[Start of Attachment]
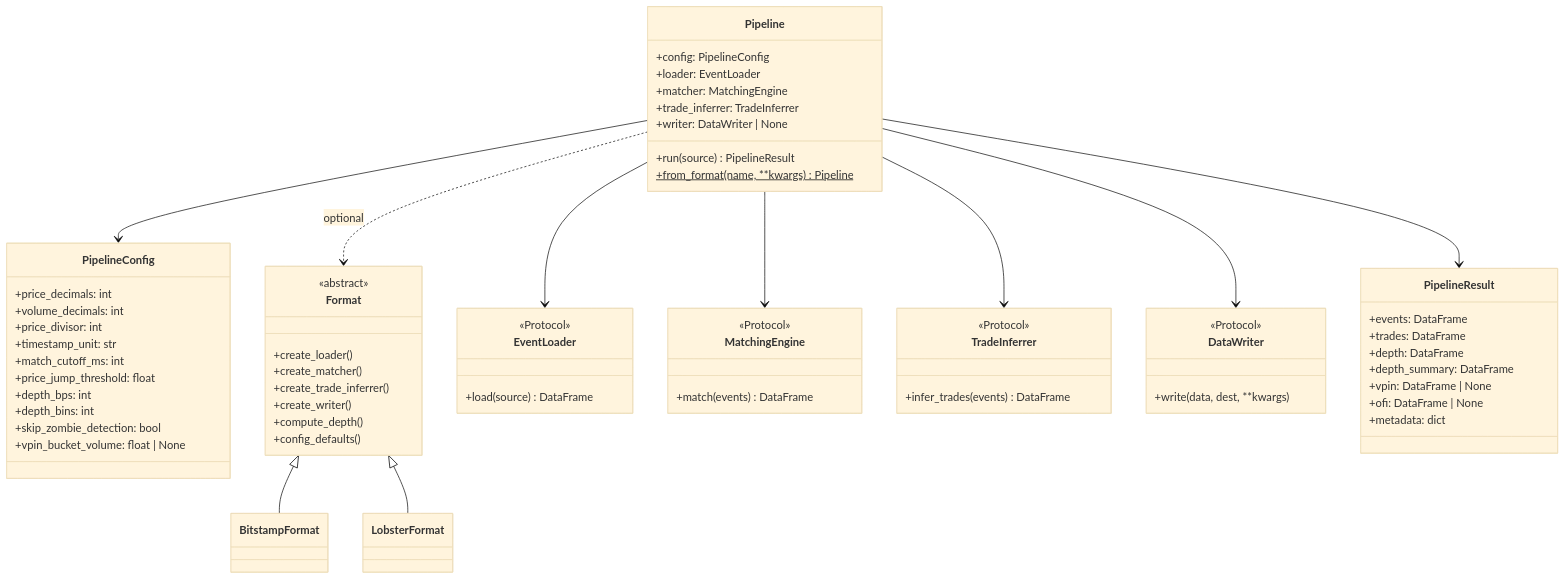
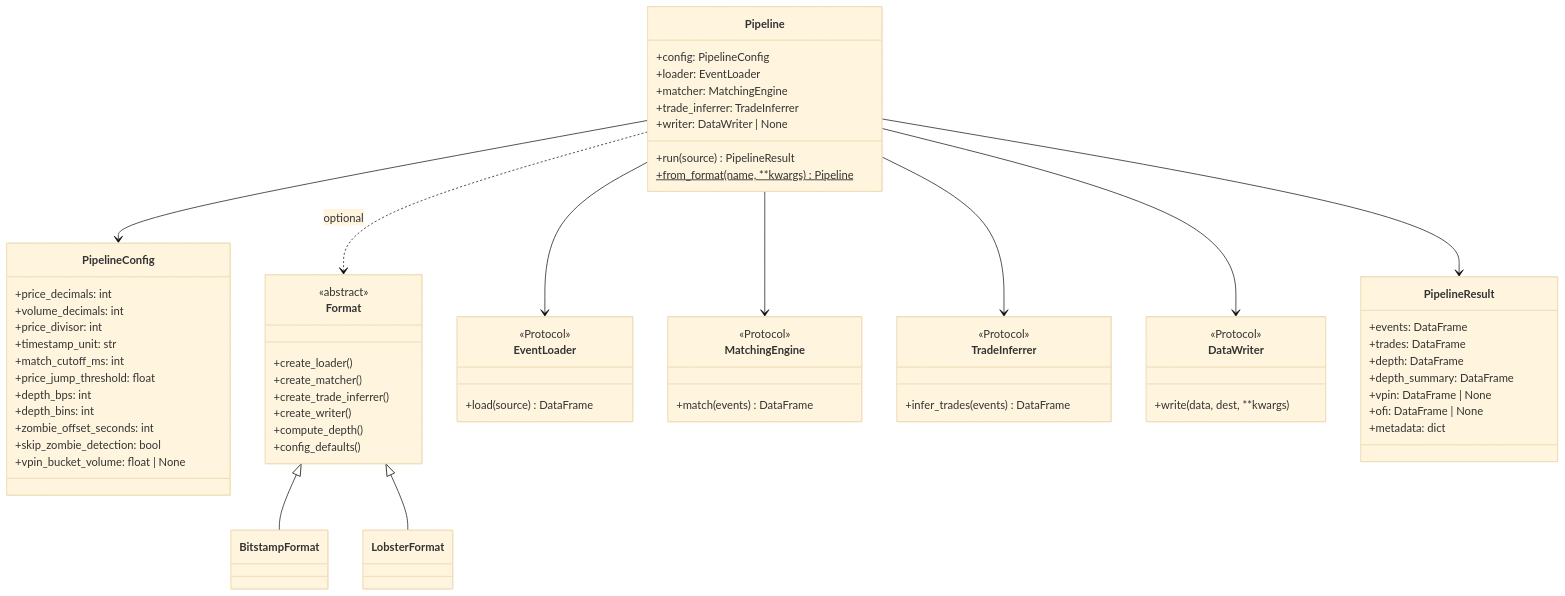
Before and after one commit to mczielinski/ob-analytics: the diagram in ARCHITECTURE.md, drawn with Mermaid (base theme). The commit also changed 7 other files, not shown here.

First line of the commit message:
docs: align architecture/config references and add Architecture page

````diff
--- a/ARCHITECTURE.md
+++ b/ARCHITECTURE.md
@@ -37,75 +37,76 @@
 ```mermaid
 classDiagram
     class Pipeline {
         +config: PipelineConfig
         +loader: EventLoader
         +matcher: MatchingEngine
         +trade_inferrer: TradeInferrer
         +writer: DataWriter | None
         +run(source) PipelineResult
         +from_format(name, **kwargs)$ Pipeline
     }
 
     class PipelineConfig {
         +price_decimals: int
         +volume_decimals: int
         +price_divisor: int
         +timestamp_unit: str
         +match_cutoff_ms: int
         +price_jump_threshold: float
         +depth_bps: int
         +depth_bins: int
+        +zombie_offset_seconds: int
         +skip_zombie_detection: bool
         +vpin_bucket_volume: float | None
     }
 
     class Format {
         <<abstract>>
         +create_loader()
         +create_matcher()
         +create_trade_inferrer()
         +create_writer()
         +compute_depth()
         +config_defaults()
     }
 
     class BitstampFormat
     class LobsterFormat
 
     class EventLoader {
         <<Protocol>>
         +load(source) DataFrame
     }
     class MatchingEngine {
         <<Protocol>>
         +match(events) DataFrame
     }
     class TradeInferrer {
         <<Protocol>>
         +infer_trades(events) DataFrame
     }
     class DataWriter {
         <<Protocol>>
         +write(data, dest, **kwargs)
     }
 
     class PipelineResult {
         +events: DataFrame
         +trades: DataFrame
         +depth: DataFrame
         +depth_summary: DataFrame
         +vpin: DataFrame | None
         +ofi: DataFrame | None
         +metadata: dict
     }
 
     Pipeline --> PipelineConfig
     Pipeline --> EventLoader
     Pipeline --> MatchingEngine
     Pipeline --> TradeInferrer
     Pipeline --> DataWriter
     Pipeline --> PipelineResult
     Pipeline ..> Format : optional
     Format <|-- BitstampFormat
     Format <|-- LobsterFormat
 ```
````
[End of Attachment]
→ Work order
Copy the records above exactly, leaving out every picture.

→ Expected output
Before and after one commit to mczielinski/ob-analytics: the diagram in ARCHITECTURE.md, drawn with Mermaid (base theme). The commit also changed 7 other files, not shown here.

First line of the commit message:
docs: align architecture/config references and add Architecture page

````diff
--- a/ARCHITECTURE.md
+++ b/ARCHITECTURE.md
@@ -37,75 +37,76 @@
 ```mermaid
 classDiagram
     class Pipeline {
         +config: PipelineConfig
         +loader: EventLoader
         +matcher: MatchingEngine
         +trade_inferrer: TradeInferrer
         +writer: DataWriter | None
         +run(source) PipelineResult
         +from_format(name, **kwargs)$ Pipeline
     }
 
     class PipelineConfig {
         +price_decimals: int
         +volume_decimals: int
         +price_divisor: int
         +timestamp_unit: str
         +match_cutoff_ms: int
         +price_jump_threshold: float
         +depth_bps: int
         +depth_bins: int
+        +zombie_offset_seconds: int
         +skip_zombie_detection: bool
         +vpin_bucket_volume: float | None
     }
 
     class Format {
         <<abstract>>
         +create_loader()
         +create_matcher()
         +create_trade_inferrer()
         +create_writer()
         +compute_depth()
         +config_defaults()
     }
 
     class BitstampFormat
     class LobsterFormat
 
     class EventLoader {
         <<Protocol>>
         +load(source) DataFrame
     }
     class MatchingEngine {
         <<Protocol>>
         +match(events) DataFrame
     }
     class TradeInferrer {
         <<Protocol>>
         +infer_trades(events) DataFrame
     }
     class DataWriter {
         <<Protocol>>
         +write(data, dest, **kwargs)
     }
 
     class PipelineResult {
         +events: DataFrame
         +trades: DataFrame
         +depth: DataFrame
         +depth_summary: DataFrame
         +vpin: DataFrame | None
         +ofi: DataFrame | None
         +metadata: dict
     }
 
     Pipeline --> PipelineConfig
     Pipeline --> EventLoader
     Pipeline --> MatchingEngine
     Pipeline --> TradeInferrer
     Pipeline --> DataWriter
     Pipeline --> PipelineResult
     Pipeline ..> Format : optional
     Format <|-- BitstampFormat
     Format <|-- LobsterFormat
 ```
````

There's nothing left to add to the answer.